By now, the Charlie Hebdo shooting in Paris has garnered national attention and solidarity thanks largely in part to a hashtag campaign, #JeSuisCharlie (translated to “I am Charlie”), that social media users have adopted as a show of support for those who were slain, and more notably, the support for the right of ‘free speech’ in the media.
For those who have not yet seen images of the liberal French magazine, the publication is widely known for its highly controversial political cartoons, often caricatures of religion and minorities, namely Islam, that are frankly quite disgusting and tasteless to me.
I will acknowledge first and foremost how deeply horrific of a tragedy the 12 deaths are — my heart goes out to those affected, and I pray with all my soul that the victims are resting in peace. There is never any reason that calls for such senseless violence and to me, the deaths of the 12 have no relation to my problem with the resulting aftermath.
There’s no way around it — I am largely unsettled by the #JeSuisCharlie campaign and what it stands for. While it is true that it has rallied widespread national support and solidarity effectively, there is a glaring problem in the way this support is being framed.
I do not think #JeSuisCharlie stands for the right of a publication to print what they want, free from intimidation or influence. Rather, I feel the campaign is a sloppily transparent attempt at justification for the publication’s racist content and lazy sensationalist methods.
I am not Charlie Hebdo, and I refuse to ever even entertain the thought. While I stand in solidarity with the victims in their wholehearted dedication to their values and their right to publish them, I will never align myself with this brand.
I have been practicing journalism for about seven years now, and I know very well by now that ‘free speech’ does not ever operate in a vacuum of any sort. Certainly, one would hope that a publication of any kind would take enough responsibility upon itself to consider the influence they have on their readers before sending content to print and also be willing to open up forum for outside commentary when needed.
As a journalist, you’re taught to approach topics from a specific angle in order to successfully achieve a desired effect. Charlie Hebdo has branded themselves as a satirical publication, so it is natural that their content would be generative of controversy and outcry.
However, satire in its essence is supposed to be a tool used to skillfully and cleverly point a spotlight at the shortcomings and follies of an individual or an institution with the intention of shaming them into improvement.
There is nothing skillful or clever about Charlie Hebdo depicting Christiane Taubira, France’s black Minister of Justice, as a monkey. There is nothing skillful or clever about them depicting the Nigerian girls, kidnapped by Boko Haram, as welfare queens, or the repeated caricatures of Islamic men as violent, extremist warmongers.
It is lazy, it falls on commonly-used stereotypes and offers nothing new to the conversation other than the intention to shock and offend.
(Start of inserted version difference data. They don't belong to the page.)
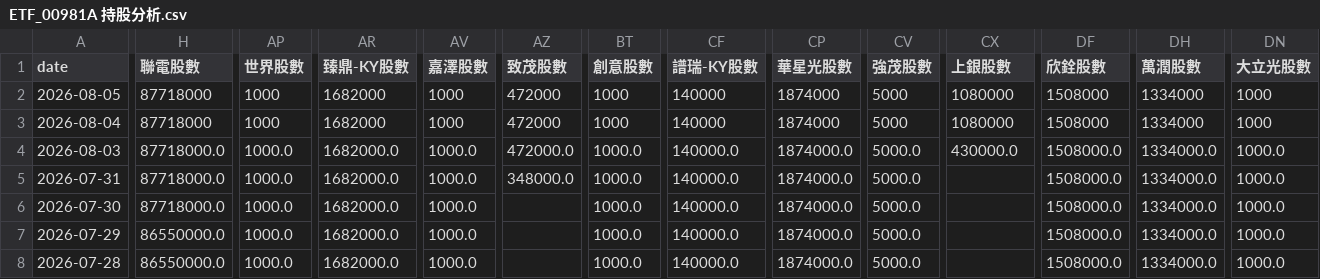
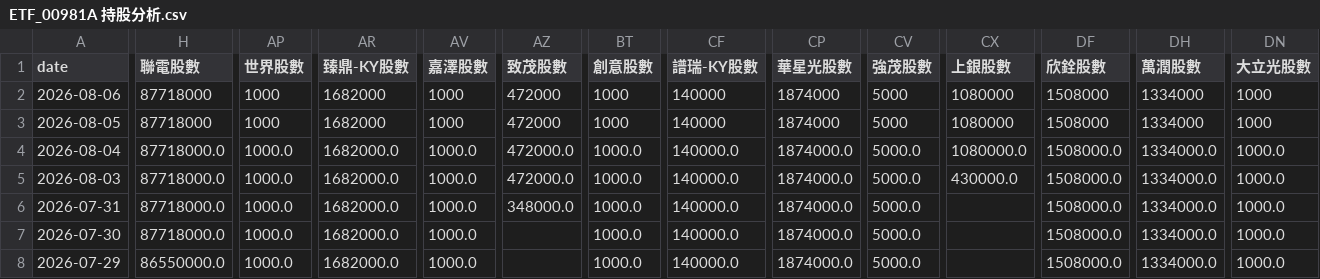
Before and after one commit to charle0111/My-Web, a CSV file: ETF_00981A 持股分析.csv, drawn as a sheet; only a part is shown, gaps mark what is left out; the shorter side is filled out with more unchanged rows; addresses are those after the commit; rows hold the shown columns only; the diff covers the shown part only; the diff names each change by its address in the sheet, - before the commit and + after, or states it on an @@ line.

```diff
--- a/ETF_00981A 持股分析.csv
+++ b/ETF_00981A 持股分析.csv
+row 2: 2026-08-06 | 87718000 | 1000 | 1682000 | 1000 | 472000 | 1000 | 140000 | 1874000 | 5000 | 1080000 | 1508000 | 1334000 | 1000
-H4 (聯電股數): 87718000
+H4 (聯電股數): 87718000.0
-AP4 (世界股數): 1000
+AP4 (世界股數): 1000.0
-AR4 (臻鼎-KY股數): 1682000
+AR4 (臻鼎-KY股數): 1682000.0
-AV4 (嘉澤股數): 1000
+AV4 (嘉澤股數): 1000.0
-AZ4 (致茂股數): 472000
+AZ4 (致茂股數): 472000.0
-BT4 (創意股數): 1000
+BT4 (創意股數): 1000.0
-CF4 (譜瑞-KY股數): 140000
+CF4 (譜瑞-KY股數): 140000.0
-CP4 (華星光股數): 1874000
+CP4 (華星光股數): 1874000.0
-CV4 (強茂股數): 5000
+CV4 (強茂股數): 5000.0
-CX4 (上銀股數): 1080000
+CX4 (上銀股數): 1080000.0
-DF4 (欣銓股數): 1508000
+DF4 (欣銓股數): 1508000.0
-DH4 (萬潤股數): 1334000
+DH4 (萬潤股數): 1334000.0
-DN4 (大立光股數): 1000
+DN4 (大立光股數): 1000.0
```
Also changed, not shown: 8 edited cells elsewhere in this file, ETF_00403A 持股分析.csv, ETF_00403A 持股分析變化.csv, 3 other files.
I have only the barest surface knowledge and experience with French politics, so I will not go too deeply into their policies on immigration or minorities. But imagine just how fucking frustrating and humiliating it must be to already walk around with the burden of a stereotype, possibly in fear of violence directed towards you because of your identity, only to see a widely-read publication reaffirming and encouraging all the bad things others think of you.
My problem with #JeSuisCharlie is that it works to divert any sort of constructive criticism about its content by attempting to place crippling guilt on those who may not agree with their form of “satire” — if you don’t support the publication, you clearly have no sympathy for the deaths of the 12 victims.
Frankly, that is bullshit of the highest order. Journalists are maimed, tortured, humiliated and yes, killed, all around the world for their bravery and insistence to publish content despite intimidation and public dissent, but this is a completely different issue from what #JeSuisCharlie is trying to rally support for.
Charlie Hebdo is looking for a way to gloss over the nastiness they publish, and any further discussion on the martyrdom of journalists or the bravery of publishing work despite intimidation needs to be separated from the poor excuse of ‘free speech’ to justify offensive content. Je ne suis pas Charlie, pas du tout.
Shannon Ho is a fourth year English major. She can be reached at email@example.com.